I've been out of work for two days now. I'm not sure if i was expecting some sort of revelatory sense of freedom, but after a day pulling up weeds, cleaning windows and hoovering up more spiders than should even be possible to find in a habitable dwelling, I'm wondering when the actual fun times are going to start.

We're moving out on the 3rd, a date which looms ominously close. I can't express in words the oddity of packing for a RTW trip. It's like if you are going away for a fortnight in Greece, but instead of picking two weeks' worth of your best clothes, you are picking about 5 days' worth of stuff you don't really care about, ensuring it is all lightweight, easy to wash and dry, and under no circumstances white. I haven't actually tried packing my 70L pack yet, always finding some reason to put it off. When the beast is filled though, I'm expecting to immediately want to halve the contents for fear of herniating my back. In the unlikely event that this isn't necessary, I will consider it a Good Thing and forget all about it until we get on the airport bus.

Writing this on a Kindle isn't as difficult as I imagined. I wouldn't recommend trying to write a novel, or even use the keyboard for any great length of time if you're not a fan of hand cramp, but in small doses it does the job well. how good it will be when I'm 6000 miles away and reliant on 3G connectivity remains to be seen.

Wednesday, September 21, 2011

Saying "Hello"

A few days back, I was walking along my road and as I walked past a gentleman who must have been in his 60s, he said "Hello!" This took me aback somewhat, and I managed to stammer out "H-hello!" with a quick smile before we passed. I'd never seen the chap before; he was complete stranger. The fact that I was taken aback in itself took me aback...why should a simple friendly greeting be so odd?

It is though, isn't it? As a country, we are renowned by Americans for our "British Reserve" when it's actually a combination of shyness, ignorance and a fear that has been drilled into us by everyone including schools, the media, and even our parents.

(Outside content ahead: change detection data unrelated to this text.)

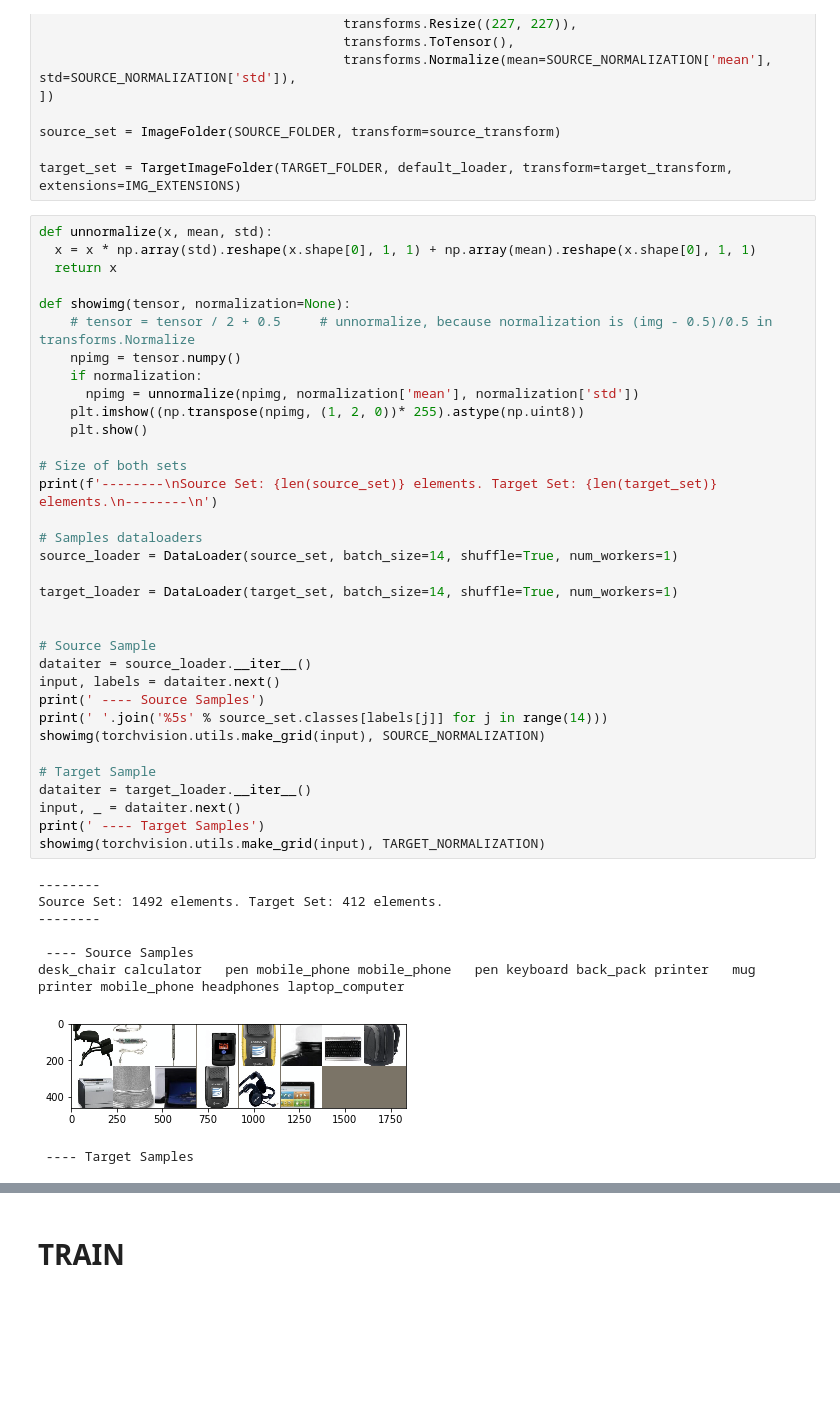
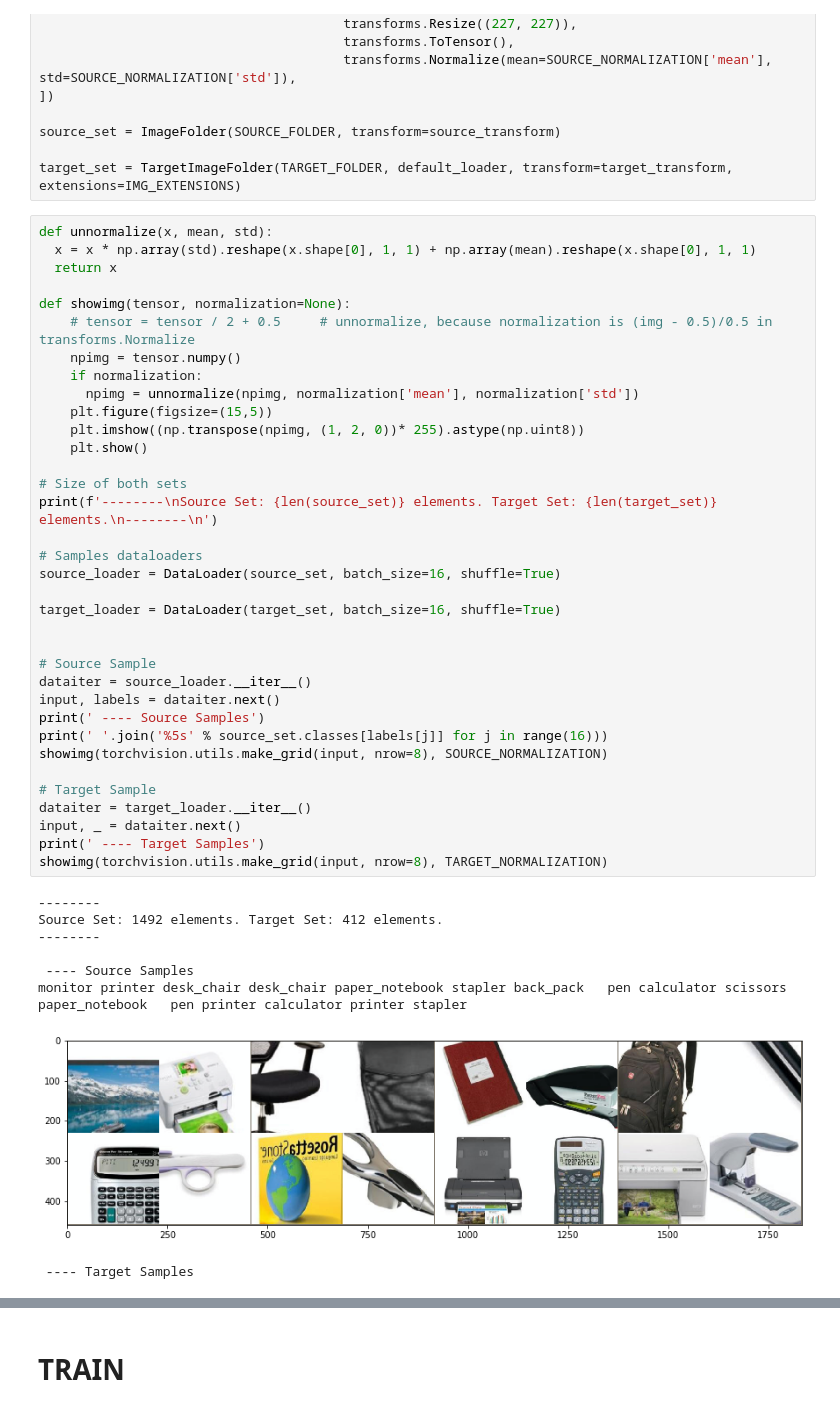
Before and after one commit to pierresegonne/ELEC5307_Project2, a Jupyter notebook: Task2.ipynb, the cells around one changed output, grey strips where cells are left out. Cells and saved outputs as stored; diff of their text form; blank space fills up the shorter version.

```diff
--- a/Task2.ipynb
+++ b/Task2.ipynb
@@ -186,38 +191,39 @@ def unnormalize(x, mean, std):
 def showimg(tensor, normalization=None):
     # tensor = tensor / 2 + 0.5     # unnormalize, because normalization is (img - 0.5)/0.5 in transforms.Normalize
     npimg = tensor.numpy()
     if normalization:
       npimg = unnormalize(npimg, normalization['mean'], normalization['std'])
+    plt.figure(figsize=(15,5))
     plt.imshow((np.transpose(npimg, (1, 2, 0))* 255).astype(np.uint8))
     plt.show()
 
 # Size of both sets
 print(f'--------\nSource Set: {len(source_set)} elements. Target Set: {len(target_set)} elements.\n--------\n')
 
 # Samples dataloaders
-source_loader = DataLoader(source_set, batch_size=14, shuffle=True, num_workers=1)
+source_loader = DataLoader(source_set, batch_size=16, shuffle=True)
 
-target_loader = DataLoader(target_set, batch_size=14, shuffle=True, num_workers=1)
+target_loader = DataLoader(target_set, batch_size=16, shuffle=True)
 
 
 # Source Sample
 dataiter = source_loader.__iter__()
 input, labels = dataiter.next()
 print(' ---- Source Samples')
-print(' '.join('%5s' % source_set.classes[labels[j]] for j in range(14)))
-showimg(torchvision.utils.make_grid(input), SOURCE_NORMALIZATION)
+print(' '.join('%5s' % source_set.classes[labels[j]] for j in range(16)))
+showimg(torchvision.utils.make_grid(input, nrow=8), SOURCE_NORMALIZATION)
 
 # Target Sample
 dataiter = target_loader.__iter__()
 input, _ = dataiter.next()
 print(' ---- Target Samples')
-showimg(torchvision.utils.make_grid(input), TARGET_NORMALIZATION)
+showimg(torchvision.utils.make_grid(input, nrow=8), TARGET_NORMALIZATION)
 # %% [output]
 --------
 Source Set: 1492 elements. Target Set: 412 elements.
 --------
 
  ---- Source Samples
-desk_chair calculator   pen mobile_phone mobile_phone   pen keyboard back_pack printer   mug printer mobile_phone headphones laptop_computer
+monitor printer desk_chair desk_chair paper_notebook stapler back_pack   pen calculator scissors paper_notebook   pen printer calculator printer stapler
-[figure, old version]
+[figure, new version]
  ---- Target Samples
```
Also changed, not shown: parts of 18 cells of this notebook.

"Don't talk to strangers!"
"If you see someone you don't recognise and aren't sure about them, cross the street."
"Be wary of overly friendly strangers, they could be terrorists!"
and so on.

We don't talk to people on the street that we don't know. We rarely talk to them on the bus, or the train, or the tube. Tube journeys especially are an odd experience when travelling alone. Hundreds upon hundreds of people standing around, earphones blocking out any chance of conversation and acting as a warning not to interact with their owners. As a race, humans need interaction with their fellows to survive, so why do we take such pains to exclude it from our lives?

I write this, as very soon we'll be solely reliant on strangers for survival, and it is going to take a concerted effort to break the social conditioning of keeping your head down and marching on, in order to get by. We'll need to talk to strangers to get directions, to get food, to get lodgings. We'll need to make conversation with people we've never met before and may be reliant on them at some stage for one thing or another, and will need to learn to trust them in a short space of time when there is no good reason to do so and which, in our current society, would be considered "madness". Does that scuba diving trainer actually know what they're doing? Has the bungee jump runner definitely attached the harness properly? Did the guy who directed us to a hostel really send us the right way?

In context, a man saying "Hello!" to me on the street is trivial. He perhaps lives on the road and may have seen me previously. He may have simply been being polite. Whatever the reason, it certainly highlighted the change in attitude I will need to make in the next few weeks.